*** Entries provided

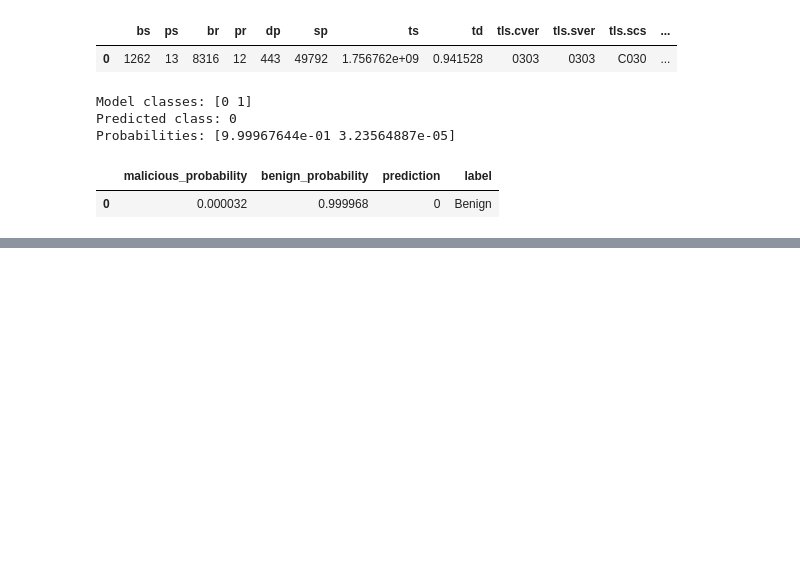
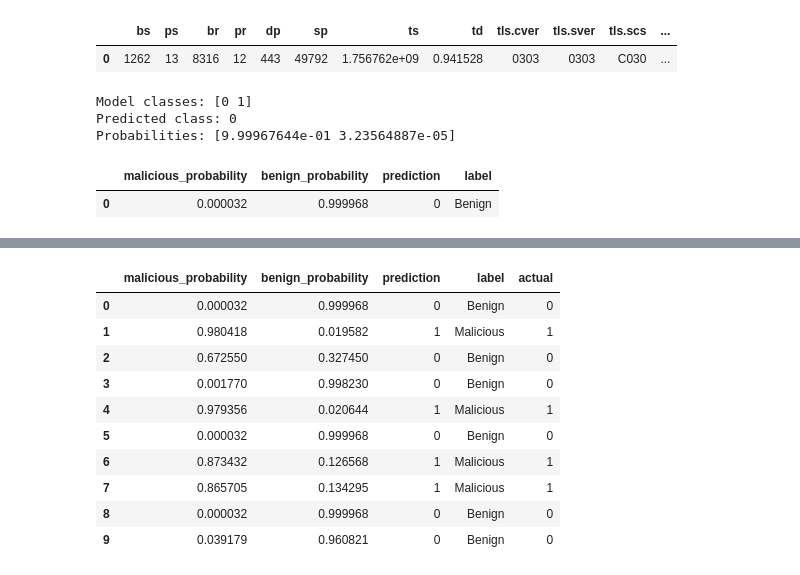
Before and after one commit to Snehakarkoli12/VPN_Threat_Detection, a Jupyter notebook: notebooks/01_data_processing.ipynb, the cells around one changed output, grey strips where cells are left out. Drawn from its saved outputs; the diff is of its cells as text; code cells hidden in the pictures; blank space fills up the shorter version.

```diff
--- a/notebooks/01_data_processing.ipynb
+++ b/notebooks/01_data_processing.ipynb
@@ -2546,0 +2552,22 @@ display(result)
+# %%
+test_samples = X_test.sample(10, random_state=42)
+
+results = detect_malware(test_samples)
+
+actual_labels = y_test.loc[test_samples.index]
+
+results["actual"] = actual_labels.values
+
+display(results)
+# %% [output]
+|  | malicious_probability | benign_probability | prediction | label | actual |
+| 0 | 0.000032 | 0.999968 | 0 | Benign | 0 |
+| 1 | 0.980418 | 0.019582 | 1 | Malicious | 1 |
+| 2 | 0.672550 | 0.327450 | 0 | Benign | 0 |
+| 3 | 0.001770 | 0.998230 | 0 | Benign | 0 |
+| 4 | 0.979356 | 0.020644 | 1 | Malicious | 1 |
+| 5 | 0.000032 | 0.999968 | 0 | Benign | 0 |
+| 6 | 0.873432 | 0.126568 | 1 | Malicious | 1 |
+| 7 | 0.865705 | 0.134295 | 1 | Malicious | 1 |
+| 8 | 0.000032 | 0.999968 | 0 | Benign | 0 |
+| 9 | 0.039179 | 0.960821 | 0 | Benign | 0 |
```
Also changed, not shown: parts of 53 cells of this notebook, 6 other files.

******

(About this task): Where a record holds a picture, leave the picture out and restate the rest word for word.

(Expected answer):
Before and after one commit to Snehakarkoli12/VPN_Threat_Detection, a Jupyter notebook: notebooks/01_data_processing.ipynb, the cells around one changed output, grey strips where cells are left out. Drawn from its saved outputs; the diff is of its cells as text; code cells hidden in the pictures; blank space fills up the shorter version.

```diff
--- a/notebooks/01_data_processing.ipynb
+++ b/notebooks/01_data_processing.ipynb
@@ -2546,0 +2552,22 @@ display(result)
+# %%
+test_samples = X_test.sample(10, random_state=42)
+
+results = detect_malware(test_samples)
+
+actual_labels = y_test.loc[test_samples.index]
+
+results["actual"] = actual_labels.values
+
+display(results)
+# %% [output]
+|  | malicious_probability | benign_probability | prediction | label | actual |
+| 0 | 0.000032 | 0.999968 | 0 | Benign | 0 |
+| 1 | 0.980418 | 0.019582 | 1 | Malicious | 1 |
+| 2 | 0.672550 | 0.327450 | 0 | Benign | 0 |
+| 3 | 0.001770 | 0.998230 | 0 | Benign | 0 |
+| 4 | 0.979356 | 0.020644 | 1 | Malicious | 1 |
+| 5 | 0.000032 | 0.999968 | 0 | Benign | 0 |
+| 6 | 0.873432 | 0.126568 | 1 | Malicious | 1 |
+| 7 | 0.865705 | 0.134295 | 1 | Malicious | 1 |
+| 8 | 0.000032 | 0.999968 | 0 | Benign | 0 |
+| 9 | 0.039179 | 0.960821 | 0 | Benign | 0 |
```
Also changed, not shown: parts of 53 cells of this notebook, 6 other files.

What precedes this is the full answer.